My research interests include green political theory, the politics and the political economy of un/sustainability, environmental and sustainable development policy-making in times of risk and uncertainty, environmental ethics, transition to a low-carbon/renewable energy economy, normative dimensions of the transition from unsustainability to a safer future, fuel and energy insecurity, interdisciplinary and transdisciplinary sustainability research, Q methodology, and the impact of extreme weather and global warming events on social and environmental well-being. Therefore my work fits closely with the environment strand of the PRP, especially socio-environmental risk distribution, the just transition to a less risky low-carbon economy, access to affordable and renewable energy, as well as the management of risks and vulnerabilities arising from climate extremities.
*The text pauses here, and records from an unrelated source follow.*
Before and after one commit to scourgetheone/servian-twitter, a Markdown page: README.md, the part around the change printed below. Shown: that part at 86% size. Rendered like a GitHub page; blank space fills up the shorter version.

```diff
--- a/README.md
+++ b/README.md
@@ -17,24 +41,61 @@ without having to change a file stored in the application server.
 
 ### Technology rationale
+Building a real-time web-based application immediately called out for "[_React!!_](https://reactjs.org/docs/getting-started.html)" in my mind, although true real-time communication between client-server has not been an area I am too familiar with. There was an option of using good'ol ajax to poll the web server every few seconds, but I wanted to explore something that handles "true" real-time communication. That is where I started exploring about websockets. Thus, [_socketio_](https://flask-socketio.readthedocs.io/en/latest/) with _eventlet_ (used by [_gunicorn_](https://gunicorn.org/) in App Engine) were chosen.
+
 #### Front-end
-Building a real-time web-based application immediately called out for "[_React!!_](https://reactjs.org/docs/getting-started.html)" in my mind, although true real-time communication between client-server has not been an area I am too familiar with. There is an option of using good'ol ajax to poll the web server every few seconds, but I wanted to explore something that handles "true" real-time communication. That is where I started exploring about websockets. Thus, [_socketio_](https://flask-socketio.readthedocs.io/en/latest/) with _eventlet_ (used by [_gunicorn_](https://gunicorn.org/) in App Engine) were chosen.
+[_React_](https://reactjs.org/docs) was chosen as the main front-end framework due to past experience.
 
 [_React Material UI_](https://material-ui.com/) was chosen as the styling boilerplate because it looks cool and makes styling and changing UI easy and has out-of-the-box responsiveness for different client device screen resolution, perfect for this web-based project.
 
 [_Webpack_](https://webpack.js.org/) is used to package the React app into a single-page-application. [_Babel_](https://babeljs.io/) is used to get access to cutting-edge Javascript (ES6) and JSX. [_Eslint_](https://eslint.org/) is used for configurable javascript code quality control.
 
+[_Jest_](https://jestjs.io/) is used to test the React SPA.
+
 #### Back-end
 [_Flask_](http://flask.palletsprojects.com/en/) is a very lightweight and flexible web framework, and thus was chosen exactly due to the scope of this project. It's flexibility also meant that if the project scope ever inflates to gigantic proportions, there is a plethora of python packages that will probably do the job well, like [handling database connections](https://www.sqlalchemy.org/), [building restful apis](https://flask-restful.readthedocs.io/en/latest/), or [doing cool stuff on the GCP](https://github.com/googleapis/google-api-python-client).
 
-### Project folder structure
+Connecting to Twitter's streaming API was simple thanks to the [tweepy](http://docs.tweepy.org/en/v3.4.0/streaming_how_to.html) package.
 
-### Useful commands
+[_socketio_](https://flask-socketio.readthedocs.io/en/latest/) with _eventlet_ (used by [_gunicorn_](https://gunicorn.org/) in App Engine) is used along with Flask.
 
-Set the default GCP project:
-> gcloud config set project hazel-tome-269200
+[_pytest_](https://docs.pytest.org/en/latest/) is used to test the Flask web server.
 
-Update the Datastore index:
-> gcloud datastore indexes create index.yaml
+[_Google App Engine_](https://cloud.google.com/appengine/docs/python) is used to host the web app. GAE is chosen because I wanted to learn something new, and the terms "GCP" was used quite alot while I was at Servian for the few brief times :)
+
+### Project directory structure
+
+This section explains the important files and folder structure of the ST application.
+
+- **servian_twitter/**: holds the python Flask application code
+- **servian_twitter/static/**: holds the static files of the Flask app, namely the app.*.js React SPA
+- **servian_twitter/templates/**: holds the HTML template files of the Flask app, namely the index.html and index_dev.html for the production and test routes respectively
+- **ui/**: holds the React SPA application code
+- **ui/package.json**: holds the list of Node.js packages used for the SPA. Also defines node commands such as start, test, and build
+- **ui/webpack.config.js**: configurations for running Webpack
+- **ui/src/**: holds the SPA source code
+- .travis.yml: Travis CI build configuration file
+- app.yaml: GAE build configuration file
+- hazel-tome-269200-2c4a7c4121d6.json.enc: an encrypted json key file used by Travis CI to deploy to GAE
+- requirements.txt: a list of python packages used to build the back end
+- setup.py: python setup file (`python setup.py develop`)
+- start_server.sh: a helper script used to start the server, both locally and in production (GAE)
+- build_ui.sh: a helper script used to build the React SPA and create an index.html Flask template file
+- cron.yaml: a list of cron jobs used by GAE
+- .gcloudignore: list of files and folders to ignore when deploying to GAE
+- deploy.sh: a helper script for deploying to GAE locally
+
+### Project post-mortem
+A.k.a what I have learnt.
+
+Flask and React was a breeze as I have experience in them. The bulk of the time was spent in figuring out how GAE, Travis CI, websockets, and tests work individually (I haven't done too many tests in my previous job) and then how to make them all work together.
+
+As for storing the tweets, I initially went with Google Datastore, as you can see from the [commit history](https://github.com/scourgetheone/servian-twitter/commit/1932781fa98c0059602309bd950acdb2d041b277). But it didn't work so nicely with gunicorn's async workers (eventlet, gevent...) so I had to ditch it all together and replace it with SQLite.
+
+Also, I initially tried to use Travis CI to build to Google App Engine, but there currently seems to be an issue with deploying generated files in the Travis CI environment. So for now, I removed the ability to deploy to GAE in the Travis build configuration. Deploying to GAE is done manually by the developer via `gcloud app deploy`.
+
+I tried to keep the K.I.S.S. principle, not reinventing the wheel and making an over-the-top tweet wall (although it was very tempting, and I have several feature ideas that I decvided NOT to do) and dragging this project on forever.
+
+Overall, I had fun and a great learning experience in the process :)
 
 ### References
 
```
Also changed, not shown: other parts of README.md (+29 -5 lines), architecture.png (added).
My current research is on ‘post-growth political economy’ which focuses on the risk and vulnerability creating outcomes of orthodox GDP as well as the ways in which economic growth manages and reproduces socio-economic inequalities as opposed to reduces them.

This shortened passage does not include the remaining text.